- [Extracted material]:

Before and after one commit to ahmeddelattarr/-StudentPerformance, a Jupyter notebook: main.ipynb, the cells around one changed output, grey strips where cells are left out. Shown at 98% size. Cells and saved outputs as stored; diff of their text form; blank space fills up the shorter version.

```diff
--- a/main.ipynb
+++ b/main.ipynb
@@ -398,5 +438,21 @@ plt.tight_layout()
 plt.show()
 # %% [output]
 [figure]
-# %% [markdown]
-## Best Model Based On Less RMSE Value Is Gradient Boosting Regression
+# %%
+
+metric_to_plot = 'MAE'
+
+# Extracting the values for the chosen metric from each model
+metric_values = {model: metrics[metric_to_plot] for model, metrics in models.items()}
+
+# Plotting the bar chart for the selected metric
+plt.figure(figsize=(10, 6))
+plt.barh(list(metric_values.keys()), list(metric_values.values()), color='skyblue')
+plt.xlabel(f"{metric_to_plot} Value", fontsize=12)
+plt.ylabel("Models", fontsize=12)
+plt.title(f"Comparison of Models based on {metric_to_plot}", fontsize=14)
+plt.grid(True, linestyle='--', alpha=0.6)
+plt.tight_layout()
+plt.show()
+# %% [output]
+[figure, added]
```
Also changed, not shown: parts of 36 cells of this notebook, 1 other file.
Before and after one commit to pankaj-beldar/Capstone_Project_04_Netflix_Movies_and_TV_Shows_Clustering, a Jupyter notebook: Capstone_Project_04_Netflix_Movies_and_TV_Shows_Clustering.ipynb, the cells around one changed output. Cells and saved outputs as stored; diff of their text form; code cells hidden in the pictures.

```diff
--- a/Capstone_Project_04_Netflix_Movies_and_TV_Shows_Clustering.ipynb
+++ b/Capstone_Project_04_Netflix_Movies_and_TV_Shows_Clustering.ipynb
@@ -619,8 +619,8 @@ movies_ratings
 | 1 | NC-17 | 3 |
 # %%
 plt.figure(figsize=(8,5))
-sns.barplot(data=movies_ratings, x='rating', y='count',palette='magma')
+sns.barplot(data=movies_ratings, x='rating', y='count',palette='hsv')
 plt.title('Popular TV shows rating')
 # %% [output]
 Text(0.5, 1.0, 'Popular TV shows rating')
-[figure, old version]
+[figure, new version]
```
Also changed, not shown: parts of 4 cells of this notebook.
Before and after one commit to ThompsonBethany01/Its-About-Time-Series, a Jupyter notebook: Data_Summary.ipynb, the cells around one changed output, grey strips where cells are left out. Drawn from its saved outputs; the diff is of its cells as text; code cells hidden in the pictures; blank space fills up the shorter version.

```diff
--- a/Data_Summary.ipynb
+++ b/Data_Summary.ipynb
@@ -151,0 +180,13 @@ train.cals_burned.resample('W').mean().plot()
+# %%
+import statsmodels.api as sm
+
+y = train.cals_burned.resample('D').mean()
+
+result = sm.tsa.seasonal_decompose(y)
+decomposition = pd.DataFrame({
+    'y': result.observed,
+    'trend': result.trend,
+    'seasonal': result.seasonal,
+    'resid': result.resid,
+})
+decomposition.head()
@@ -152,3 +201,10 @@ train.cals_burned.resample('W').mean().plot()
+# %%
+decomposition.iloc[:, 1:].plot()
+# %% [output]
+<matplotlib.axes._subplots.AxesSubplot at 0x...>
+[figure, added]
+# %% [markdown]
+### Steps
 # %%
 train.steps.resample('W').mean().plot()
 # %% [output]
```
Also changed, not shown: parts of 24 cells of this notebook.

- [Action item]: Whenever the word "result" shows up in a line of the entries above, copy that line.

- [Exercise answer]:
+result = sm.tsa.seasonal_decompose(y)
+    'y': result.observed,
+    'trend': result.trend,
+    'seasonal': result.seasonal,
+    'resid': result.resid,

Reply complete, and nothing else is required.